WORK INSTRUCTIONS:
Your answer must be an exact copy of the entries below, with no pictures in it.

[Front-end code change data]
◆ ◆ ◆ ◆
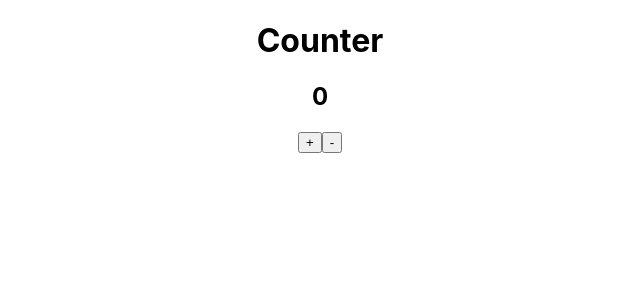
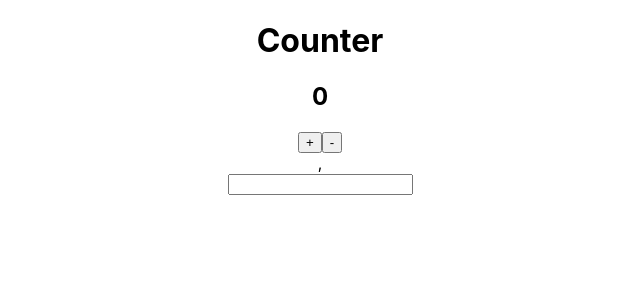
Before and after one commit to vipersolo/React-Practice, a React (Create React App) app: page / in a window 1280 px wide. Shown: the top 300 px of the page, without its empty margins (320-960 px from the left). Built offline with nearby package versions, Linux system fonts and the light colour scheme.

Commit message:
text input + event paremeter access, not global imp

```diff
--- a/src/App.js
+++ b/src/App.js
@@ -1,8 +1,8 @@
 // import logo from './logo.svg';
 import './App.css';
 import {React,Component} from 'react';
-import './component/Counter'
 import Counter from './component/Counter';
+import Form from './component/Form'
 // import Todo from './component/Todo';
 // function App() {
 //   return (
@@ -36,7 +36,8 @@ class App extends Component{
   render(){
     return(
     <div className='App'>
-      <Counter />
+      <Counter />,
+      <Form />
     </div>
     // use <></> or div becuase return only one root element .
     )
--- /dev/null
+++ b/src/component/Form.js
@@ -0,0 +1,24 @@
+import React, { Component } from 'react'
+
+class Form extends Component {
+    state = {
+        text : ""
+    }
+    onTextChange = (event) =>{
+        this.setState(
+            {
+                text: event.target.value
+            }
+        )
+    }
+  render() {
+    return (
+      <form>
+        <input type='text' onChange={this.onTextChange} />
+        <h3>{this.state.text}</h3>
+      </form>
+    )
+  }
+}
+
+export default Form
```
◆ ◆ ◆ ◆
TASK SOLUTION:
Before and after one commit to vipersolo/React-Practice, a React (Create React App) app: page / in a window 1280 px wide. Shown: the top 300 px of the page, without its empty margins (320-960 px from the left). Built offline with nearby package versions, Linux system fonts and the light colour scheme.

Commit message:
text input + event paremeter access, not global imp

```diff
--- a/src/App.js
+++ b/src/App.js
@@ -1,8 +1,8 @@
 // import logo from './logo.svg';
 import './App.css';
 import {React,Component} from 'react';
-import './component/Counter'
 import Counter from './component/Counter';
+import Form from './component/Form'
 // import Todo from './component/Todo';
 // function App() {
 //   return (
@@ -36,7 +36,8 @@ class App extends Component{
   render(){
     return(
     <div className='App'>
-      <Counter />
+      <Counter />,
+      <Form />
     </div>
     // use <></> or div becuase return only one root element .
     )
--- /dev/null
+++ b/src/component/Form.js
@@ -0,0 +1,24 @@
+import React, { Component } from 'react'
+
+class Form extends Component {
+    state = {
+        text : ""
+    }
+    onTextChange = (event) =>{
+        this.setState(
+            {
+                text: event.target.value
+            }
+        )
+    }
+  render() {
+    return (
+      <form>
+        <input type='text' onChange={this.onTextChange} />
+        <h3>{this.state.text}</h3>
+      </form>
+    )
+  }
+}
+
+export default Form
```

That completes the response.